As the air hole opens, the flame progresses from an unstable orange flame to a more steady orange, to a steady purple, and finally to a roaring blue flame. This progression results in an increase in the flame temperature. Basic bunsen burner, the unstable orange flame that occurs when the vent hole is completely closed is very visible and of lower temperature. Therefore, this safety flame is used for ignition and as the default position when the Bunsen burner is not in use.
How to use a burner
🕯Parts of the Bunsen lighter
Barrel (parts of the Bunsen lighter)
It has a tube about 5 inches long. The main function of the barrel is that it contains air inlet openings that mix air and gas, it is a metal tube that is located at the base of the burner. a smile size of holes (air inlets) is present in the barrel that opens at the bottom allowing air to enter the barrel.
When natural gas and air enter the barrel bypassing the air inlet opening, the air-gas mixture is ignited through the upper end of the barrel to make it functional.
The main function of the collar is to control the amount of air entering the barrel. it is present around the air holes at the lower end of the barrel, the collar works on the screw mechanism. A clockwise rotation of the collar increases the amount of air intake while a counterclockwise rotation decreases.
They are very useful in the laboratory
Controls or limits the gas supply to the barrel.
Typically, a base provides support for the Bunsen lighter. it is often present in the form of six-sided (hexagonal). being bearable, it is a wide and heavy part of the Bunsen burner.
The gas valve on the Bunsen burner is responsible for letting the gas into the barrel through the collar. it is often attached to the burner base or screw. the gas flow valve and the barrel can be similarly adjusted clockwise and counterclockwise.
The ventilation holes allow air to enter the burner for an air-gas mixture or any other liquid fuel with air, for example, oil.

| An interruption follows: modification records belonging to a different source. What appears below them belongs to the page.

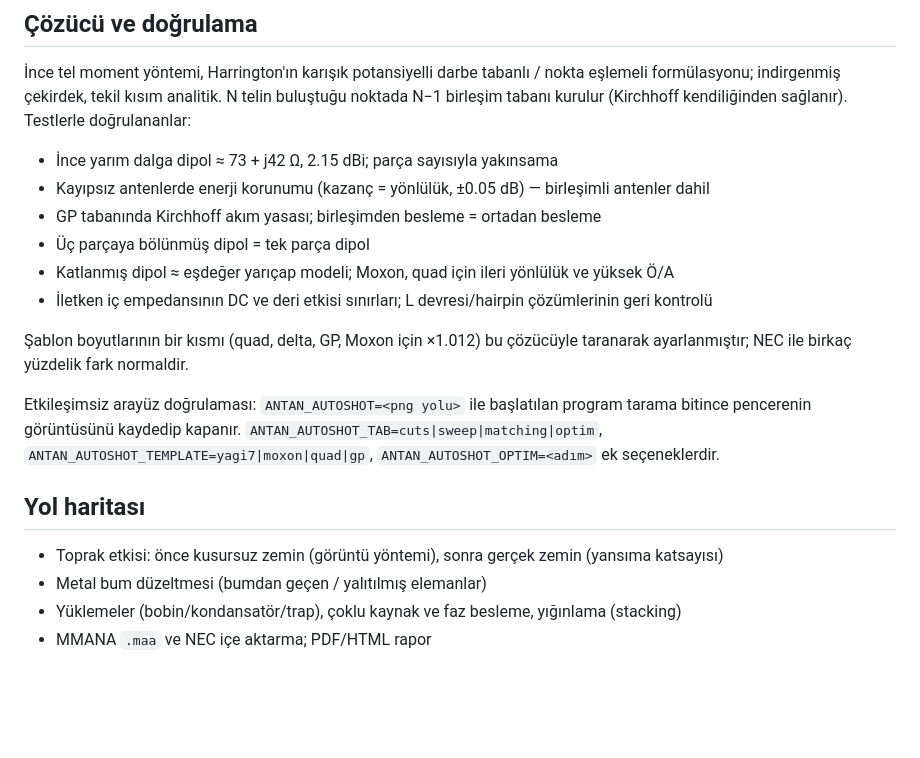
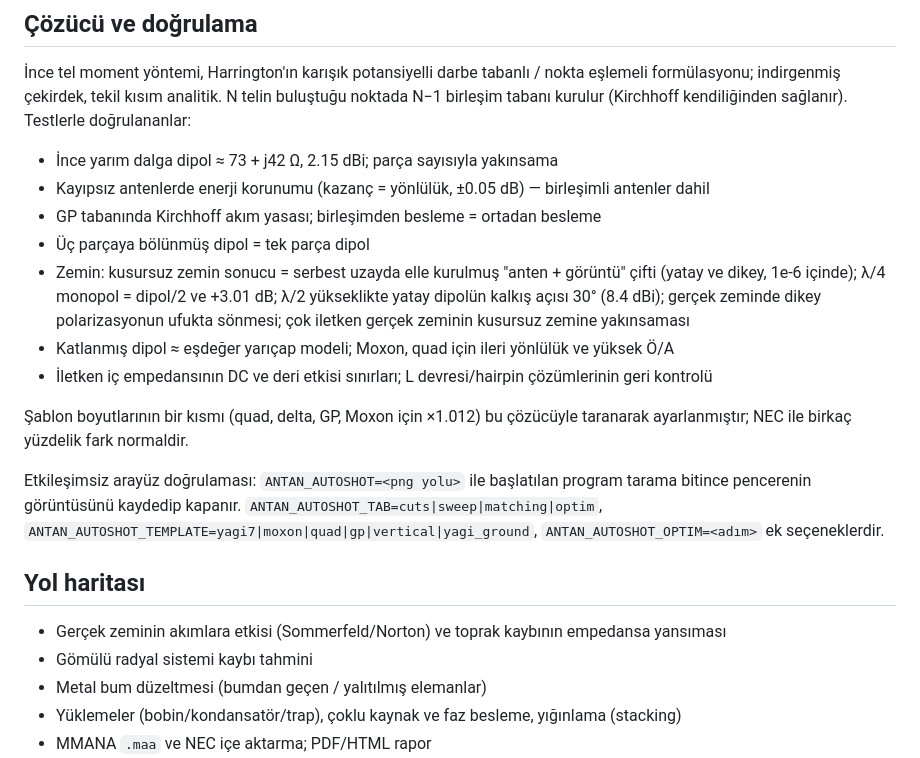
Before and after one commit to sozden/AntAn, a Markdown page: README.md, the part around one of its changes. Rendered like a GitHub page; blank space fills up the shorter version.

```diff
--- a/README.md
+++ b/README.md
@@ -96,6 +110,10 @@ tabanı kurulur (Kirchhoff kendiliğinden sağlanır). Testlerle doğrulananlar:
 - Kayıpsız antenlerde enerji korunumu (kazanç = yönlülük, ±0.05 dB) — birleşimli antenler dahil
 - GP tabanında Kirchhoff akım yasası; birleşimden besleme = ortadan besleme
 - Üç parçaya bölünmüş dipol = tek parça dipol
+- Zemin: kusursuz zemin sonucu = serbest uzayda elle kurulmuş "anten + görüntü" çifti (yatay ve
+  dikey, 1e-6 içinde); λ/4 monopol = dipol/2 ve +3.01 dB; λ/2 yükseklikte yatay dipolün kalkış
+  açısı 30° (8.4 dBi); gerçek zeminde dikey polarizasyonun ufukta sönmesi; çok iletken gerçek
+  zeminin kusursuz zemine yakınsaması
 - Katlanmış dipol ≈ eşdeğer yarıçap modeli; Moxon, quad için ileri yönlülük ve yüksek Ö/A
 - İletken iç empedansının DC ve deri etkisi sınırları; L devresi/hairpin çözümlerinin geri kontrolü
 
@@ -104,11 +122,12 @@ ayarlanmıştır; NEC ile birkaç yüzdelik fark normaldir.
 
 Etkileşimsiz arayüz doğrulaması: `ANTAN_AUTOSHOT=<png yolu>` ile başlatılan program tarama
 bitince pencerenin görüntüsünü kaydedip kapanır. `ANTAN_AUTOSHOT_TAB=cuts|sweep|matching|optim`,
-`ANTAN_AUTOSHOT_TEMPLATE=yagi7|moxon|quad|gp`, `ANTAN_AUTOSHOT_OPTIM=<adım>` ek seçeneklerdir.
+`ANTAN_AUTOSHOT_TEMPLATE=yagi7|moxon|quad|gp|vertical|yagi_ground`, `ANTAN_AUTOSHOT_OPTIM=<adım>` ek seçeneklerdir.
 
 ## Yol haritası
 
-- Toprak etkisi: önce kusursuz zemin (görüntü yöntemi), sonra gerçek zemin (yansıma katsayısı)
+- Gerçek zeminin akımlara etkisi (Sommerfeld/Norton) ve toprak kaybının empedansa yansıması
+- Gömülü radyal sistemi kaybı tahmini
 - Metal bum düzeltmesi (bumdan geçen / yalıtılmış elemanlar)
 - Yüklemeler (bobin/kondansatör/trap), çoklu kaynak ve faz besleme, yığınlama (stacking)
 - MMANA `.maa` ve NEC içe aktarma; PDF/HTML rapor
```
Also changed, not shown: other parts of README.md (+15 -1 lines), docs/zemin-dikey.png (added), docs/zemin-yagi-3b.png (added), docs/zemin-yagi-kesit.png (added), 13 other files.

Types of flames
Rubber tubes are used to transfer the gas to a Bunsen burner.
A gas inlet is a point where gas enters the burner. it helps to extend the gas flow valve. The main function of the gas inlet is to control the leakage of gas through a gas pipe.
🧑🔬Functions of the Bunsen lighter
In 1852, Robert Bunsen invented the Bunsen lighter for the first time. this device is often used in the scientific laboratory under the direct current of natural gas or liquefied petroleum to heat different kinds of materials and liquids. it is often placed under the stand holding a beaker or a test tube filled with liquid.
If you connect a fuel source, get air into the barrel when opening the ventilation holes, if you close the air hole, a wavy yellow flame called luminous from the coldest flame will appear.
the air reacts with the incoming gas and produces a blue or non-luminous flame in a proportion of one-third. The non-luminous flame is always preferred when using the burner, because it is the hottest flame and easier to control over the luminous flame.
this flame also does not produce soot and smoke. The use of a burner is very burning, so care should always be taken and the laboratory safety rules adopted to avoid any kind of danger. In any case of any danger or accident, students should be referred quickly as first aid treatment.
Bunsen laboratory burner
There are two main sources of fuel for a Bunsen burner: natural gas (mainly methane) and liquefied petroleum gas (usually propane and/or butane). Basic bunsen burner, some of our burners come in both types, others only come in one. Be sure to select the correct burner for any fuel source you are going to use it is not safe to use a burner for one type of fuel with the other fuel.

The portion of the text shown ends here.